KEK at Berlin’s State Library Coordinating the Protection of Written Cultural Heritage
In August 2011, a new coordination office began its work at the Prussian Cultural Heritage Foundation. Its job is to coordinate Germany-wide activities aimed at preserving written cultural heritage and to prepare a national concept for its protection.
It is not only once-in-a-century disasters like the Elbe river floods, the fire at the Anna Amalia Library in Weimar or the collapse of Cologne City Archive that pose a dramatic threat to the valuable collections of German libraries and archives.
Written cultural heritage is also at huge risk on an everyday level – as a result of paper degradation, mould, acid and ink corrosion or indeed improper storage. Restoring and preserving Germany’s paper-based national memory represents an enormous challenge for libraries and archives.
Memorandum entitled “Preserving the Future”
This is why the “Alliance for the Preservation of Written Cultural Heritage”, an association of eleven German archives and libraries with extensive historical collections, called in 2009 for a national effort to be undertaken to permanently safeguard the country’s rich cultural and academic legacy. It presented Horst Köhler, Germany’s federal president at the time, with a memorandum entitled “Preserving the Future”, outlining concrete steps and recommendations for practical action.
The appeal did not fall on deaf ears, and the Alliance’s central call for a national coordination office was implemented. It began its work on 1 August 2011 at Berlin’s State Library – Prussian Cultural Heritage Foundation.
Strategic planning, intelligent interlinking
“The coordination office for the preservation of written cultural heritage is entrusted with the urgent task of countering the impending loss of original documents and books nationwide, not only reactively, but also in a centralized, coordinating and strategic manner”, explains Dr Ursula Hartwieg, the office’s director.
The coordination office, which initially has been established for a period of five years, is by no means intended to replace the advisory and expert groups of archives and libraries. “The job of the new office is to evaluate existing findings, interlink existing networks and competence centres on a national and regional level, identify gaps and make suggestions for efficient solutions.” What is more, the public is to be sensitized to the risks facing Germany’s written cultural heritage.
All the activities of the coordination office are directed towards one goal: the creation of a national concept for the preservation of holdings. “Here too we are following the recommendations of the ‘Alliance’, since nationwide preservation of our cultural legacy cannot be achieved by the individual institutions alone on account of the huge quantities involved – coordination on a national level is required.”
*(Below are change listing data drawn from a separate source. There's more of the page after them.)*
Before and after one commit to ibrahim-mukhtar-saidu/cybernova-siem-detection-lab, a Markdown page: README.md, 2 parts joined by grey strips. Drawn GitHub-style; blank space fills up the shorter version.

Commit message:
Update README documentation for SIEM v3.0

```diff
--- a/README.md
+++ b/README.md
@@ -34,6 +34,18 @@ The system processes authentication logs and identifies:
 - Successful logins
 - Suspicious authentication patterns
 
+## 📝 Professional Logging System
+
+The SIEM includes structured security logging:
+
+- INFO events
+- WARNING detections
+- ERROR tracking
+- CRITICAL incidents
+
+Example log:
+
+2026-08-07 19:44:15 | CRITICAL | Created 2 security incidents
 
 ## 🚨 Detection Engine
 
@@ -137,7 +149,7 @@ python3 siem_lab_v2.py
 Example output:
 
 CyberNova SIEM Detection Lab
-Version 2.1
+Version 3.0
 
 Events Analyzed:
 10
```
Supporting innovations, funding specific projects
The coordination office, which is financed by the federal and state governments, also initiates and supervises model projects in archives and libraries with a view above all to supporting the development of innovative approaches. “To see it as a funding body would be a serious misunderstanding, however, as its current financial resources are far too limited”, explains Ursula Hartwieg.
Whereas the “Alliance” called in its memorandum for ten million euros per year to be earmarked for the preservation of nationally important cultural heritage, so far only 500,000 euros have been set aside for this purpose in the annual budget of the Federal Government Commissioner for Culture and Media; in addition, 100,000 euros are made available by the Cultural Foundation of the Federal States.
“Thus the model projects can only receive a small injection of funding which in turn gives the institutions an incentive to take steps to preserve their valuable collections and thereby to serve as a role model for other institutions.”
Exemplary protection, long-term persuasion
Even before the coordination office was officially founded, the Berlin State Library was already supporting a total of 31 such model projects, particularly in smaller institutions. These included the volunteer-run German Diary Archive in Emmendingen, whose unique collection was showing signs of acidic decay; the library of the St. Marienthal Cistercian Abbey in Ostritz, whose precious incunabula were at threat from mould; the Robert Schumann House in Zwickau, whose valuable holdings required protective packaging.
“Since August 2011, we have been supervising 40 new projects, most of them addressing the threat to original documents posed by fire and water”, says the library spokesperson. “At the same time, we are undertaking genuine start-up work – including setting up our own website.”
A great deal of persuasion is also necessary. “The invested capital must yield dual returns: firstly in a non-material sense, i.e. the impetus we give must inspire everyone involved to show personal commitment, without which we will never achieve our goals in any case, and secondly by attracting additional funding. To this end, potential investors – politicians, funding bodies, and indeed the public as a whole – must have their sense of responsibility for written cultural heritage strengthened. After all, we all have an obligation to preserve our national memory.”